DATASET ENTRIES →
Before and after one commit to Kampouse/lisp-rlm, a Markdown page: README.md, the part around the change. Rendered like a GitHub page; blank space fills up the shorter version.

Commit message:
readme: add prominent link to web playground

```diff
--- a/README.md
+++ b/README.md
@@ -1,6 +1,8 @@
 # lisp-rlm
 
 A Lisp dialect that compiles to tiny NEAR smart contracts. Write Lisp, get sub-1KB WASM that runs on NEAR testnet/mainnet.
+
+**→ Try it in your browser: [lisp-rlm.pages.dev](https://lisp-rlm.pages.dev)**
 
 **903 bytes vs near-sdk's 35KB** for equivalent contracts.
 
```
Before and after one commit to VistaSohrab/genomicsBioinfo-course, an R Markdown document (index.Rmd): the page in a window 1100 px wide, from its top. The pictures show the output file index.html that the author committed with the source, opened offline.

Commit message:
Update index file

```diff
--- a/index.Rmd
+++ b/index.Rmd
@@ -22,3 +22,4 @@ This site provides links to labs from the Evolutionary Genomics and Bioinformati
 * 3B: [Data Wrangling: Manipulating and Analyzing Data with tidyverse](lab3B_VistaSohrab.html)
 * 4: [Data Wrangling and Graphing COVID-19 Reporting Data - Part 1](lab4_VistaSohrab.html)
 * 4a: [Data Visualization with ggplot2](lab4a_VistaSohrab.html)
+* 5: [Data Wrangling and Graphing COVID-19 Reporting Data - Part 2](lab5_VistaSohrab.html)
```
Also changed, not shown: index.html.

HOW TO COMPLETE THIS TASK →
Where a line above holds the string "Wrangling", copy that line.

EXERCISE OUTPUT →
 * 3B: [Data Wrangling: Manipulating and Analyzing Data with tidyverse](lab3B_VistaSohrab.html)
 * 4: [Data Wrangling and Graphing COVID-19 Reporting Data - Part 1](lab4_VistaSohrab.html)
+* 5: [Data Wrangling and Graphing COVID-19 Reporting Data - Part 2](lab5_VistaSohrab.html)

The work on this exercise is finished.